(ACTION ITEM) Set down each entry from the block beneath, exactly as written.
┌──
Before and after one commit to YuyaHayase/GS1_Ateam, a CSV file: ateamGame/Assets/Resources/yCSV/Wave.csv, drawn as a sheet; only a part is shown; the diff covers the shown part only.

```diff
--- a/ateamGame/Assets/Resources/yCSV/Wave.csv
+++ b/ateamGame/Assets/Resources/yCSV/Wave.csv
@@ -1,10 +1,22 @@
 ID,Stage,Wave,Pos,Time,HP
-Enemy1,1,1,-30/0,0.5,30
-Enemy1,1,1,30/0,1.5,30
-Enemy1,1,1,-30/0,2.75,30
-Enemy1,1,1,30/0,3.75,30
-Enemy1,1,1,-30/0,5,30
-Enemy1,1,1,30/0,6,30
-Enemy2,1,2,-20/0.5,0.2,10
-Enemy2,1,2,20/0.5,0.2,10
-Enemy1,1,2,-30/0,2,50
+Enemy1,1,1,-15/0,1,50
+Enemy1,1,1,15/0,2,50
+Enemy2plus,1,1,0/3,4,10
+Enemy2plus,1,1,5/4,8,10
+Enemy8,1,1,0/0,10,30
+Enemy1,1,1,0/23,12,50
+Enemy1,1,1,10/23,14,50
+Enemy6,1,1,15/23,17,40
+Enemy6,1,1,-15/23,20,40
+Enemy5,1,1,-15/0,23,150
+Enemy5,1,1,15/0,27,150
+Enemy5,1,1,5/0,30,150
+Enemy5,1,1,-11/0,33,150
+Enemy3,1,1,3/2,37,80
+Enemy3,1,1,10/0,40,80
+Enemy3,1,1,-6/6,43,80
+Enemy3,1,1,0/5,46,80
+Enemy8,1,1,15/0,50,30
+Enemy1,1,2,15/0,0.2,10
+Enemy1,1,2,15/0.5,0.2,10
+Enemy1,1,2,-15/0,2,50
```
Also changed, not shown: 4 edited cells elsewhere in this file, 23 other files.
└──
(SOLUTION FOR THIS TASK)
Before and after one commit to YuyaHayase/GS1_Ateam, a CSV file: ateamGame/Assets/Resources/yCSV/Wave.csv, drawn as a sheet; only a part is shown; the diff covers the shown part only.

```diff
--- a/ateamGame/Assets/Resources/yCSV/Wave.csv
+++ b/ateamGame/Assets/Resources/yCSV/Wave.csv
@@ -1,10 +1,22 @@
 ID,Stage,Wave,Pos,Time,HP
-Enemy1,1,1,-30/0,0.5,30
-Enemy1,1,1,30/0,1.5,30
-Enemy1,1,1,-30/0,2.75,30
-Enemy1,1,1,30/0,3.75,30
-Enemy1,1,1,-30/0,5,30
-Enemy1,1,1,30/0,6,30
-Enemy2,1,2,-20/0.5,0.2,10
-Enemy2,1,2,20/0.5,0.2,10
-Enemy1,1,2,-30/0,2,50
+Enemy1,1,1,-15/0,1,50
+Enemy1,1,1,15/0,2,50
+Enemy2plus,1,1,0/3,4,10
+Enemy2plus,1,1,5/4,8,10
+Enemy8,1,1,0/0,10,30
+Enemy1,1,1,0/23,12,50
+Enemy1,1,1,10/23,14,50
+Enemy6,1,1,15/23,17,40
+Enemy6,1,1,-15/23,20,40
+Enemy5,1,1,-15/0,23,150
+Enemy5,1,1,15/0,27,150
+Enemy5,1,1,5/0,30,150
+Enemy5,1,1,-11/0,33,150
+Enemy3,1,1,3/2,37,80
+Enemy3,1,1,10/0,40,80
+Enemy3,1,1,-6/6,43,80
+Enemy3,1,1,0/5,46,80
+Enemy8,1,1,15/0,50,30
+Enemy1,1,2,15/0,0.2,10
+Enemy1,1,2,15/0.5,0.2,10
+Enemy1,1,2,-15/0,2,50
```
Also changed, not shown: 4 edited cells elsewhere in this file, 23 other files.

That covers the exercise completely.